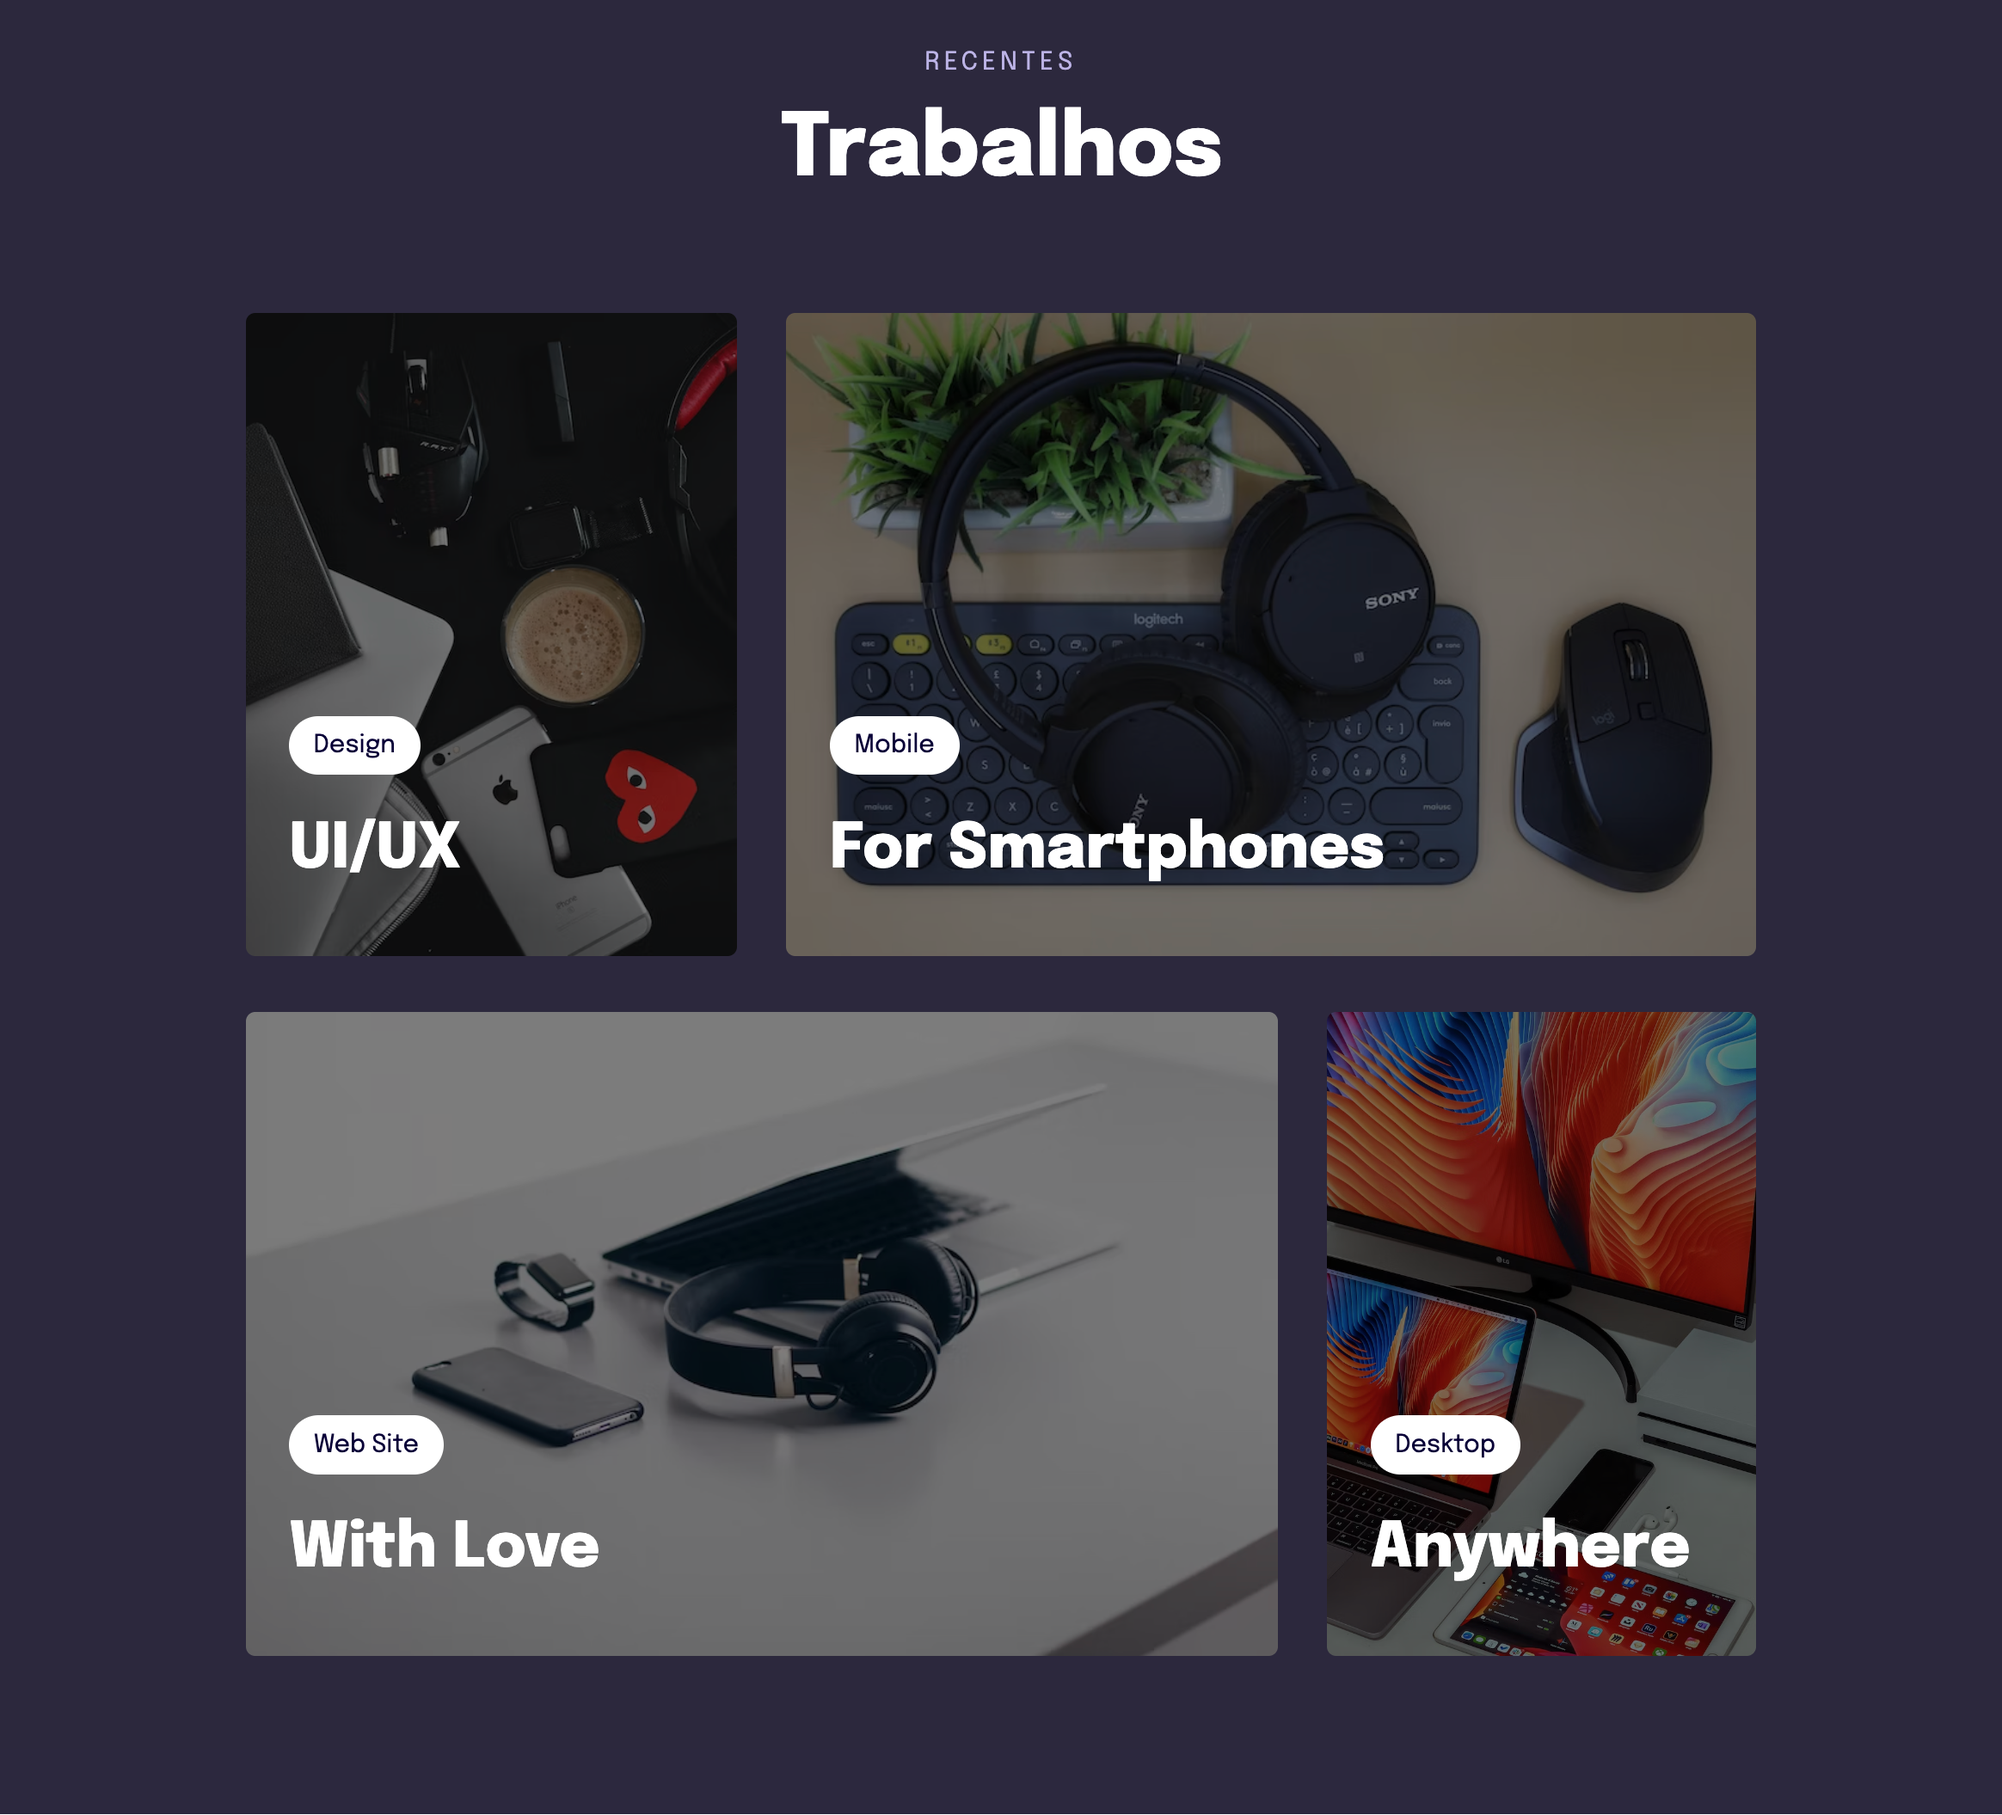
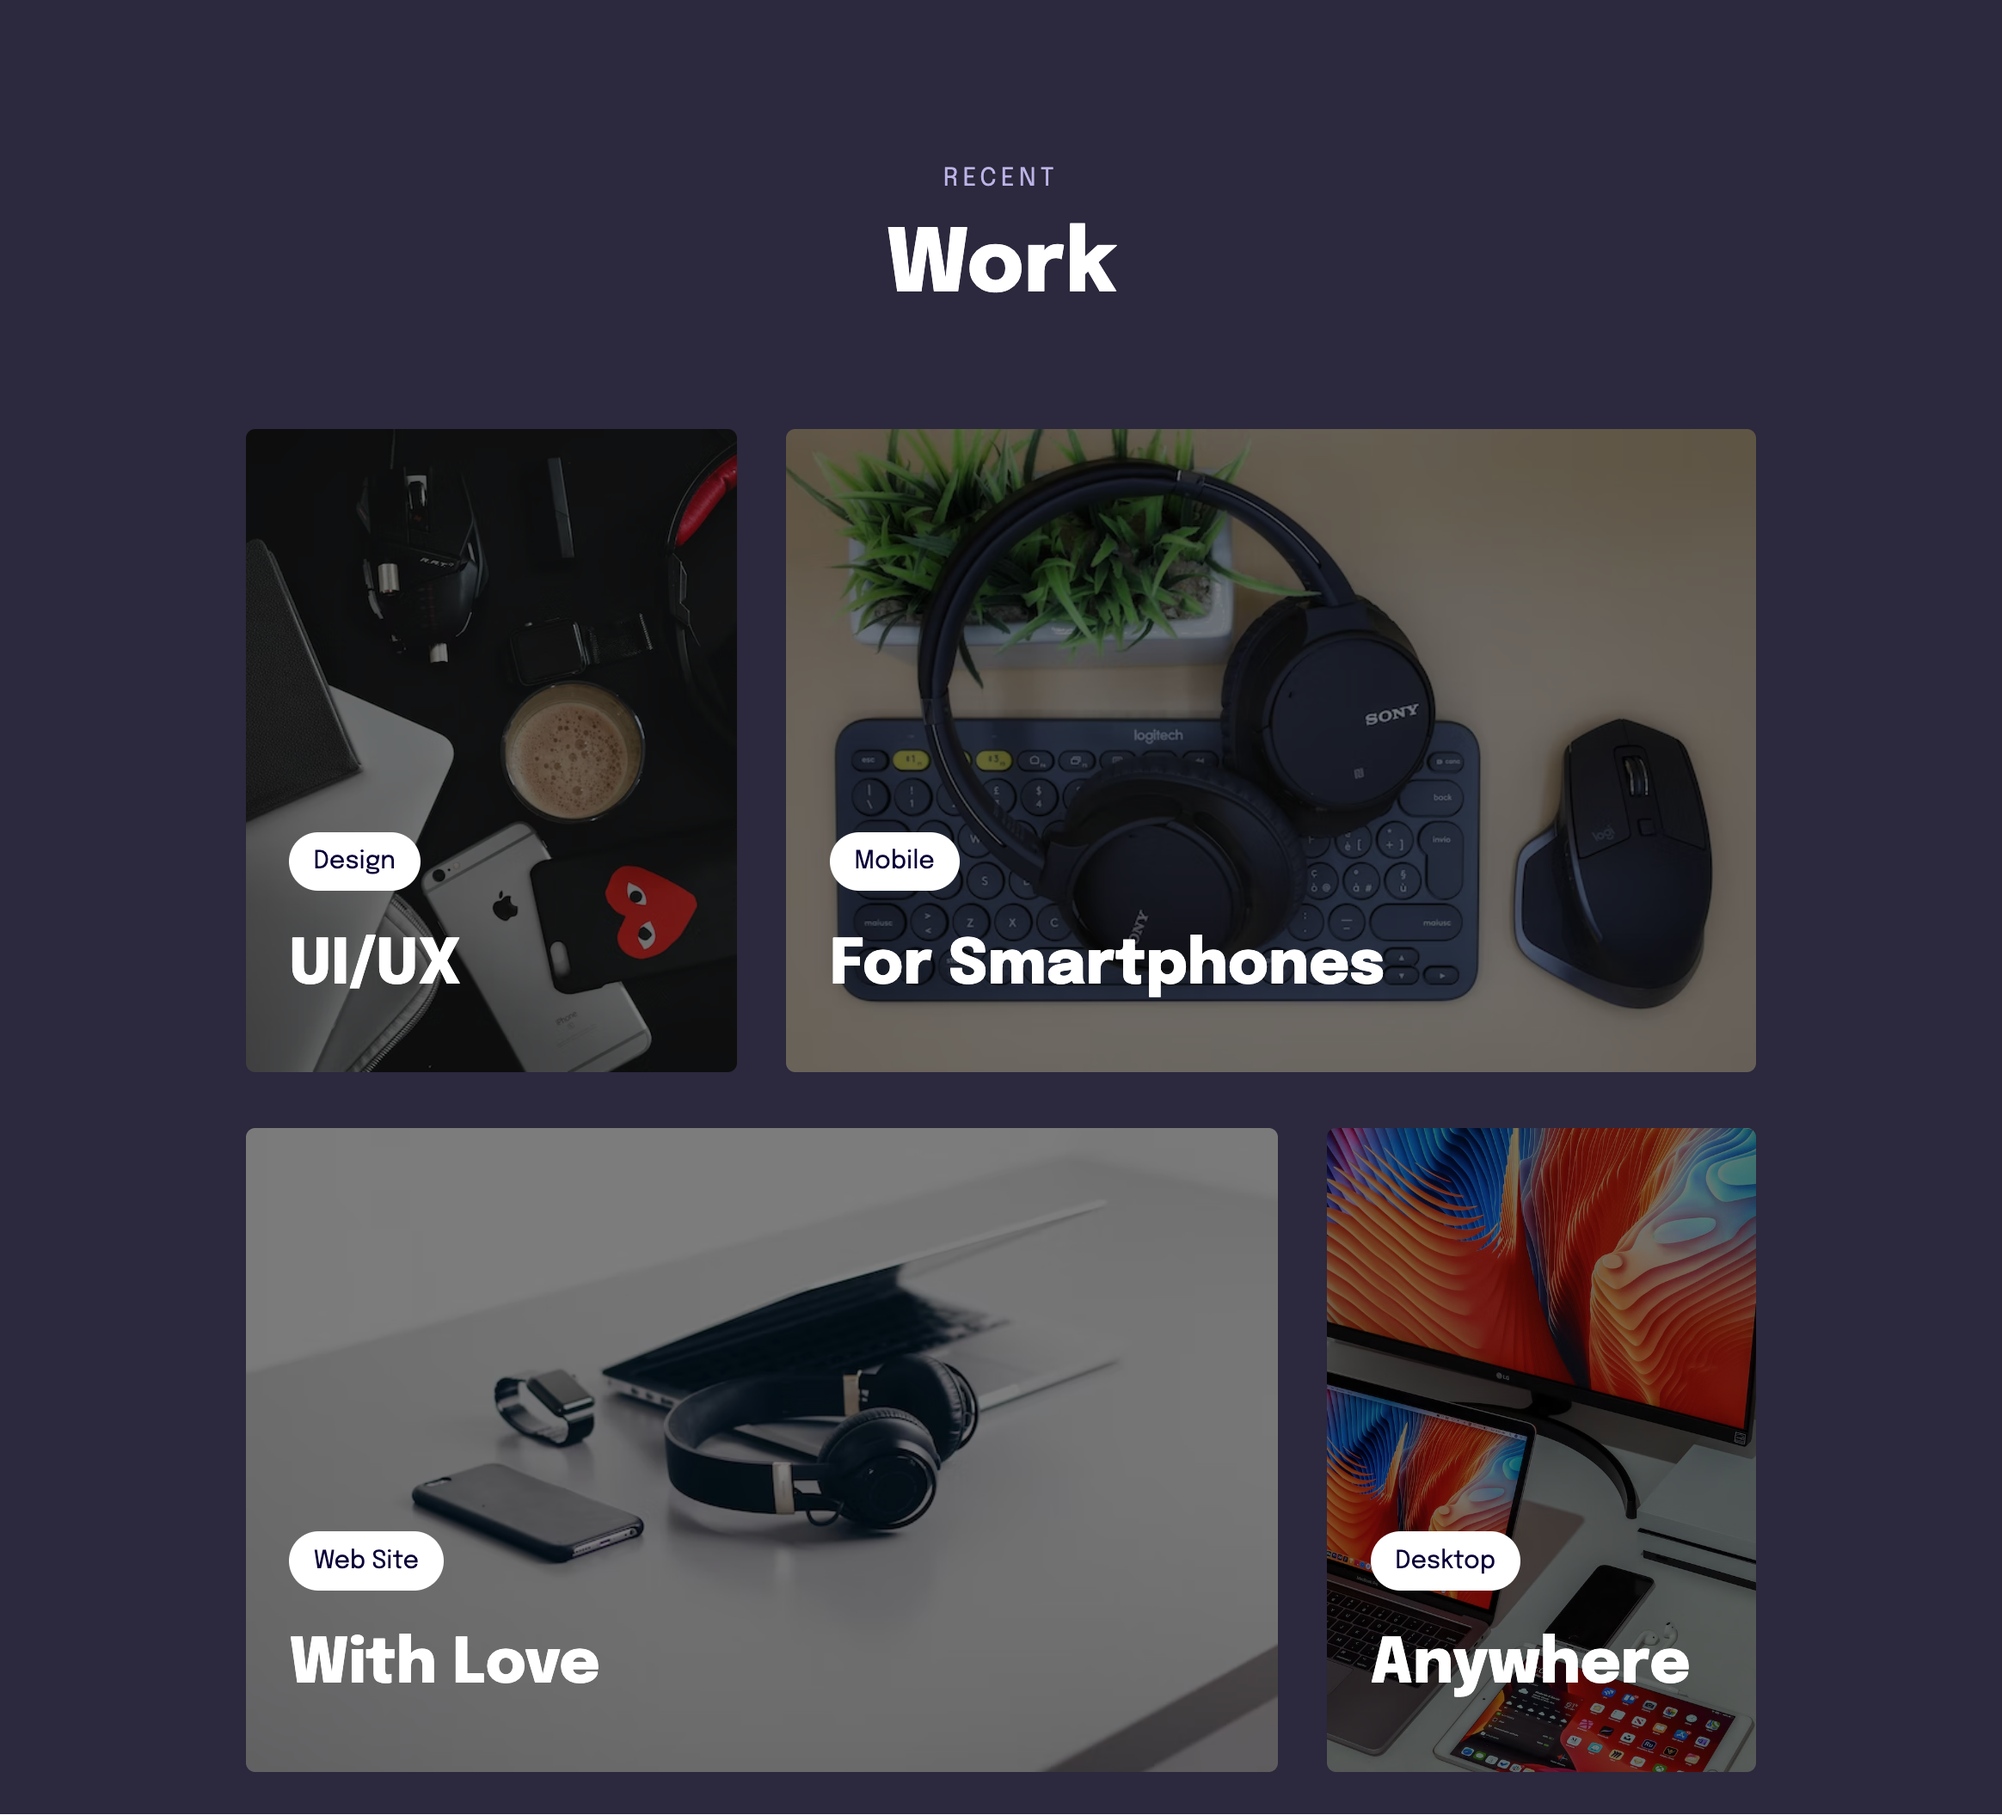
README.md

diff --git a/explorer/stage-03/advanced-css/portfolio-cards/index.html b/explorer/stage-03/advanced-css/portfolio-cards/index.html
@@ -15,8 +15,8 @@
 <body>
   <div class="page">
     <header>
-      <p>Recentes</p>
-      <h1>Trabalhos</h1>
+      <p>Recent</p>
+      <h1>Work</h1>
     </header>
   
     <main>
================
▶ **Your task**: Return each line from the material above exactly, but not the pictures.

▶ **Answer space**:
README.md

diff --git a/explorer/stage-03/advanced-css/portfolio-cards/index.html b/explorer/stage-03/advanced-css/portfolio-cards/index.html
@@ -15,8 +15,8 @@
 <body>
   <div class="page">
     <header>
-      <p>Recentes</p>
-      <h1>Trabalhos</h1>
+      <p>Recent</p>
+      <h1>Work</h1>
     </header>
   
     <main>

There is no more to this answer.